• [WHAT YOU SHOULD DO] All lines in the listing below that hold the string "models" are to be tallied, with only the total reported.

• [MATERIAL PROVIDED]
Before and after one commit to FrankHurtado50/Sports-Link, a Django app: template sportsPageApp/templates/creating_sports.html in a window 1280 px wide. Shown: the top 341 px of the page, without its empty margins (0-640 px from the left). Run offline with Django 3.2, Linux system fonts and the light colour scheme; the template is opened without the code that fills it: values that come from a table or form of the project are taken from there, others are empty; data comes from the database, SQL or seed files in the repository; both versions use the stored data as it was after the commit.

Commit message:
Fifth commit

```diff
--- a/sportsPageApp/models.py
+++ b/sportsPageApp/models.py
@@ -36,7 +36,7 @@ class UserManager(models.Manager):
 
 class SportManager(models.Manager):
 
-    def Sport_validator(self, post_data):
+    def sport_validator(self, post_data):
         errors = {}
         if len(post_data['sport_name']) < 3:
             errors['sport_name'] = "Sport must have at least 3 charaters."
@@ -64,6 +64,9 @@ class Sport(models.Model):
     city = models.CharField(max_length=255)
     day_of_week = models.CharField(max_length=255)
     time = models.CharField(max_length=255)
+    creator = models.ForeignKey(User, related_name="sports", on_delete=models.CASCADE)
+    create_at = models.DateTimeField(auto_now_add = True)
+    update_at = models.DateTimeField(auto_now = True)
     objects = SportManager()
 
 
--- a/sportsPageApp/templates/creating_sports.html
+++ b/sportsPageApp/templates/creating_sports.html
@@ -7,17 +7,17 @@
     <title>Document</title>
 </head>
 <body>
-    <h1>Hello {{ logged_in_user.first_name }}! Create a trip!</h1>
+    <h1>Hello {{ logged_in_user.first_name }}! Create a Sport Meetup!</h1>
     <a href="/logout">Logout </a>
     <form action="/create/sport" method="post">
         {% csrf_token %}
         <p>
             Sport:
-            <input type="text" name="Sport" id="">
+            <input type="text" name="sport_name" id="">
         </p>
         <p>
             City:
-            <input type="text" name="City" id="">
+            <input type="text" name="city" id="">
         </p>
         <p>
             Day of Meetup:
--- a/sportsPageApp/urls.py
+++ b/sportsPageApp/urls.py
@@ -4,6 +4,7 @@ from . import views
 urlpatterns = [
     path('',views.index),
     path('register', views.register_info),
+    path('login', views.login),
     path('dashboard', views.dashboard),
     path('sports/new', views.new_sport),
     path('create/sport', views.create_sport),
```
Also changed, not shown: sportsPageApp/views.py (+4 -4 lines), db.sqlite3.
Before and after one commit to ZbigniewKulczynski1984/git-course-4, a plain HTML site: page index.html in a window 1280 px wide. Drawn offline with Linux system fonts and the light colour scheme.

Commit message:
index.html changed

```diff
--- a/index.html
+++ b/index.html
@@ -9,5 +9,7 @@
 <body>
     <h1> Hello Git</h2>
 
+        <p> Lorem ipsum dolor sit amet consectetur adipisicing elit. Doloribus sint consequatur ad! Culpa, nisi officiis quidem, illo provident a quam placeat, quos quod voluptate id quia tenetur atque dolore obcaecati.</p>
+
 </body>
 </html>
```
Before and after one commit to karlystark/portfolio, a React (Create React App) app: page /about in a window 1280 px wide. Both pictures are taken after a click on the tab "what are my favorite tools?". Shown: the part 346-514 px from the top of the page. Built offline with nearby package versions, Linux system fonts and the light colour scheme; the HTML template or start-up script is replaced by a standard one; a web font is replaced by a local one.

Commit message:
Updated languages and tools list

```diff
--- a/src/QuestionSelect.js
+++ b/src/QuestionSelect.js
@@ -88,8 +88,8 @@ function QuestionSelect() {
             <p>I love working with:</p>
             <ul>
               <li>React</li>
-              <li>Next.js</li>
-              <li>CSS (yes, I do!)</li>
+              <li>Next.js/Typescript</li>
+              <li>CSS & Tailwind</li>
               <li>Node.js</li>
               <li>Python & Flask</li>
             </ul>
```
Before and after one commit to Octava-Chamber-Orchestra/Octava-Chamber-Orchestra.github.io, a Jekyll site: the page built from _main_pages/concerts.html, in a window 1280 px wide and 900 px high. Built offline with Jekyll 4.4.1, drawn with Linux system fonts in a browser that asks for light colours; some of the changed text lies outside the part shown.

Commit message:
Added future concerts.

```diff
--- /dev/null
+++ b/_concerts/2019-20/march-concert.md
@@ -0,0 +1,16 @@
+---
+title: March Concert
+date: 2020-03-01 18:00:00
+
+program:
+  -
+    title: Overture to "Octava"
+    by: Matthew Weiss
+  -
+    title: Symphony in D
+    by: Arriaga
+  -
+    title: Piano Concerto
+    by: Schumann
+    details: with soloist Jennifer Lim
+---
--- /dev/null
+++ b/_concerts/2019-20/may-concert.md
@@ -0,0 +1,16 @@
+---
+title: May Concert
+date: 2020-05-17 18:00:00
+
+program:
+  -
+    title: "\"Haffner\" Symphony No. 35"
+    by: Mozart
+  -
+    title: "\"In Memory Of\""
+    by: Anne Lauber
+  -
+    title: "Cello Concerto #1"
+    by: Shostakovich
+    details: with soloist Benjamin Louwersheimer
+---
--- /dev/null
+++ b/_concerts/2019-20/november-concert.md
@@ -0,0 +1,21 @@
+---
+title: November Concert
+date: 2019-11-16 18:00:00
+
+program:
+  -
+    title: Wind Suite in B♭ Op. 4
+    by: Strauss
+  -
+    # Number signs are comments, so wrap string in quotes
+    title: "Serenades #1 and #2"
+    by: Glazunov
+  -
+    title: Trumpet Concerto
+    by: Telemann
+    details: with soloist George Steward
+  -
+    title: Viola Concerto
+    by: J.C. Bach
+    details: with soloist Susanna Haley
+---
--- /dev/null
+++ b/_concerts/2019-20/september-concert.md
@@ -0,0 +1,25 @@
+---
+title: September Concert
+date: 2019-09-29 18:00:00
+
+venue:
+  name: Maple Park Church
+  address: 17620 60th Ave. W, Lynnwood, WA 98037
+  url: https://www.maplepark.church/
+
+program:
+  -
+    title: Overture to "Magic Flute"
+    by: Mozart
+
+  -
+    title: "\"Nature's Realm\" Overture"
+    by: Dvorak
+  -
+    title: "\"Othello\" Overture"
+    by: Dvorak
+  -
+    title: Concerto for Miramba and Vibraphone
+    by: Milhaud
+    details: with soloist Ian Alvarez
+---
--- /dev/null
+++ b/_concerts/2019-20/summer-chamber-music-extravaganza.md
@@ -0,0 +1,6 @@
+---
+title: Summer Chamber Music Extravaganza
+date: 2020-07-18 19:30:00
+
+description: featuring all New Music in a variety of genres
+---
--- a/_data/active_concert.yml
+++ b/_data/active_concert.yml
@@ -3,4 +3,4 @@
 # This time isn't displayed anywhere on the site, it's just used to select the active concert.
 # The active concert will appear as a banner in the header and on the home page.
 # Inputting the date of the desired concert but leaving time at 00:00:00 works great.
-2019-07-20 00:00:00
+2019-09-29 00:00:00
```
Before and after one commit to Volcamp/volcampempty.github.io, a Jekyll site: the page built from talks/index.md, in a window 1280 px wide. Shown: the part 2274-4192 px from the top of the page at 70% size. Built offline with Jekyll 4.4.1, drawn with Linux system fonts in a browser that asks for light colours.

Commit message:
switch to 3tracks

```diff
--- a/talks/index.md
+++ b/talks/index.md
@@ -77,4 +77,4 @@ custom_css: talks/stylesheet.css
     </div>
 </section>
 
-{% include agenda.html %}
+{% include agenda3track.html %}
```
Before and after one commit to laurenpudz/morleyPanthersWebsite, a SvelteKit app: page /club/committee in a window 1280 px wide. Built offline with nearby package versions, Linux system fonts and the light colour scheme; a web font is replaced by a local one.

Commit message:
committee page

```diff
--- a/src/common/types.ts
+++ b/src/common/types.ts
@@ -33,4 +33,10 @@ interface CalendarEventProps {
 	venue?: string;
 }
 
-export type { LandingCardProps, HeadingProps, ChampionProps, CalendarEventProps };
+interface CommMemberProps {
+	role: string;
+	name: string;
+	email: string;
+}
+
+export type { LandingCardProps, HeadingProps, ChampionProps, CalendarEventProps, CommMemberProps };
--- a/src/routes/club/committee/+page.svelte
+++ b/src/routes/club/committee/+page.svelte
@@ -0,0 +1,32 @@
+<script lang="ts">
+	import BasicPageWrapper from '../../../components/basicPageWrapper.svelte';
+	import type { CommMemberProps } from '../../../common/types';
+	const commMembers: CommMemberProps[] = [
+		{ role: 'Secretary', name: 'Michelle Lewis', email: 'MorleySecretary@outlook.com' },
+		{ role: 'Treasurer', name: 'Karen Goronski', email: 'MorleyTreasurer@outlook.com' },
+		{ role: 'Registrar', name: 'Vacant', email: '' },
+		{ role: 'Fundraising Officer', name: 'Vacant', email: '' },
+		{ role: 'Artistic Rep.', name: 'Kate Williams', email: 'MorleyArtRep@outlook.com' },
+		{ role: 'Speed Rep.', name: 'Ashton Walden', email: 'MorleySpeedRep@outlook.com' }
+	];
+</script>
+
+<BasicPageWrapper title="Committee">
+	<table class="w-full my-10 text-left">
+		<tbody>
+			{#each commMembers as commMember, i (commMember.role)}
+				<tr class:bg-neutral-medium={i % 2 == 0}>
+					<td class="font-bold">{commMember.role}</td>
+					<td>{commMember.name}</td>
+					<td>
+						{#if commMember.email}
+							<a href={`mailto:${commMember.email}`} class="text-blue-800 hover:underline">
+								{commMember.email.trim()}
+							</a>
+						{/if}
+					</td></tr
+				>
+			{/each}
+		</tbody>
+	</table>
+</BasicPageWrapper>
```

• [WRITTEN SOLUTION] 11